Goal of the exercise
What lines of the data below hold "googleusercontent"? Show them.
--- The data Enclosed Below ---
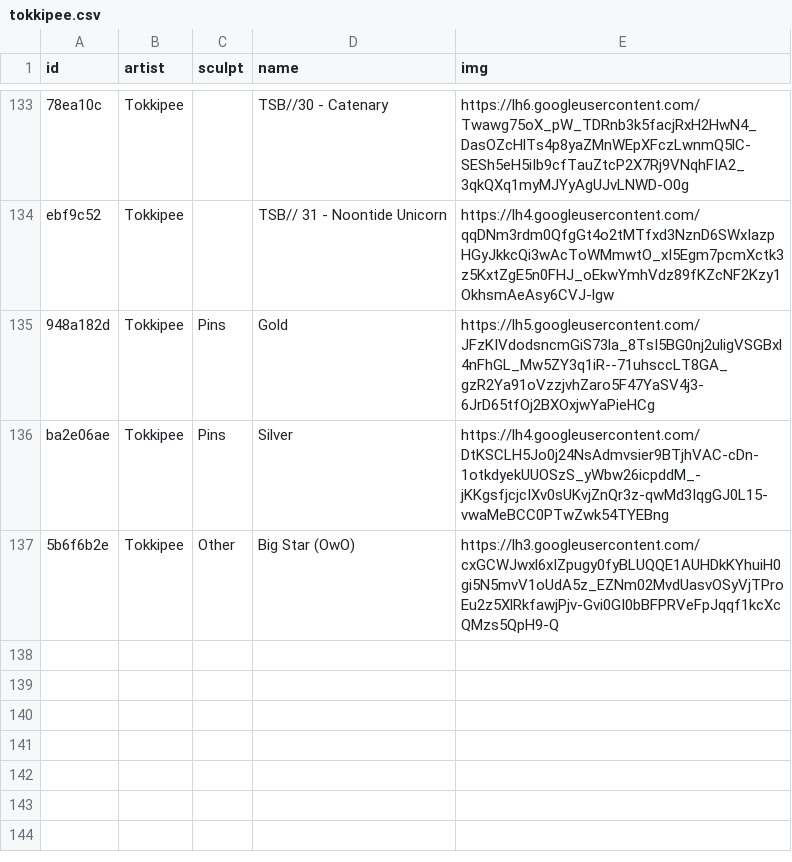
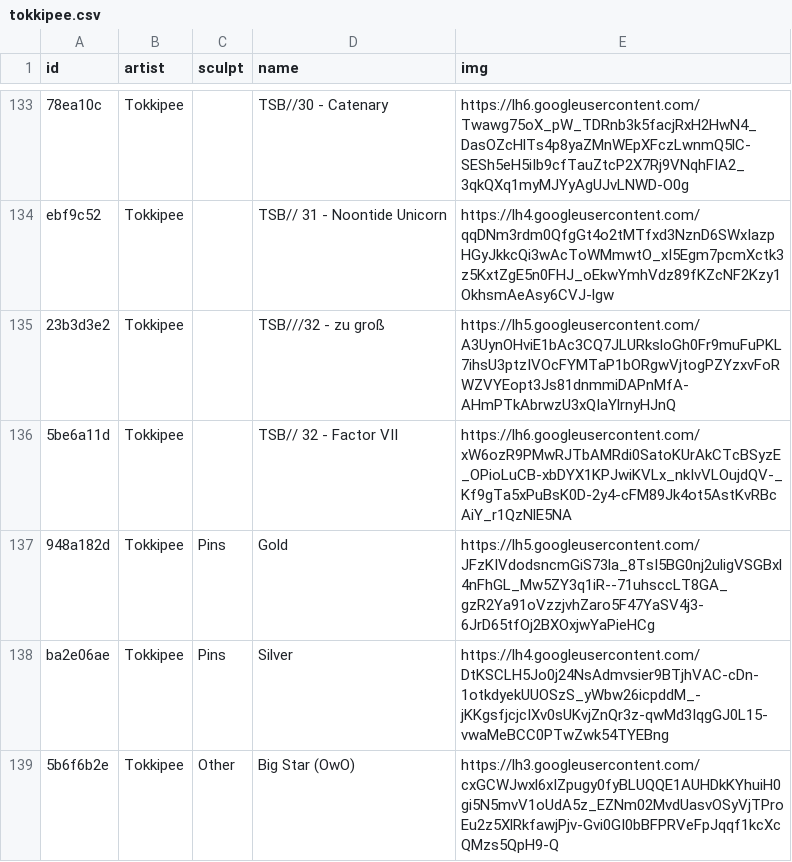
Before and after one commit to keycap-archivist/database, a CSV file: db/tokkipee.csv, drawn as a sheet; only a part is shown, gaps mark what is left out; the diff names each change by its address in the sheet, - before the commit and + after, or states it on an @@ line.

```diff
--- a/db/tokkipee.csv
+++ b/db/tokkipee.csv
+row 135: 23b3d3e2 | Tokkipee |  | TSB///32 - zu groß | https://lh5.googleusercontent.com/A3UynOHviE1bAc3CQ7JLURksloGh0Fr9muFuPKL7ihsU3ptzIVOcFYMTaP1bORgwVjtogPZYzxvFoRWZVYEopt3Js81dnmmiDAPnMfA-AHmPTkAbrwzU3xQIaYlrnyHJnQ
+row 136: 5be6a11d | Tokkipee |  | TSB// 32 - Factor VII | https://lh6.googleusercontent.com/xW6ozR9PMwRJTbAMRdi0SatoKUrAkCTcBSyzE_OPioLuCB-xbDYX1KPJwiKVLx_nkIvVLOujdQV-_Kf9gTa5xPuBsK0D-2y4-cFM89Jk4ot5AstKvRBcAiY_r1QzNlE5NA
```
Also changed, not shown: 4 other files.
--- End of Enclosed The data ---
Result of this exercise
+row 135: 23b3d3e2 | Tokkipee |  | TSB///32 - zu groß | https://lh5.googleusercontent.com/A3UynOHviE1bAc3CQ7JLURksloGh0Fr9muFuPKL7ihsU3ptzIVOcFYMTaP1bORgwVjtogPZYzxvFoRWZVYEopt3Js81dnmmiDAPnMfA-AHmPTkAbrwzU3xQIaYlrnyHJnQ
+row 136: 5be6a11d | Tokkipee |  | TSB// 32 - Factor VII | https://lh6.googleusercontent.com/xW6ozR9PMwRJTbAMRdi0SatoKUrAkCTcBSyzE_OPioLuCB-xbDYX1KPJwiKVLx_nkIvVLOujdQV-_Kf9gTa5xPuBsK0D-2y4-cFM89Jk4ot5AstKvRBcAiY_r1QzNlE5NA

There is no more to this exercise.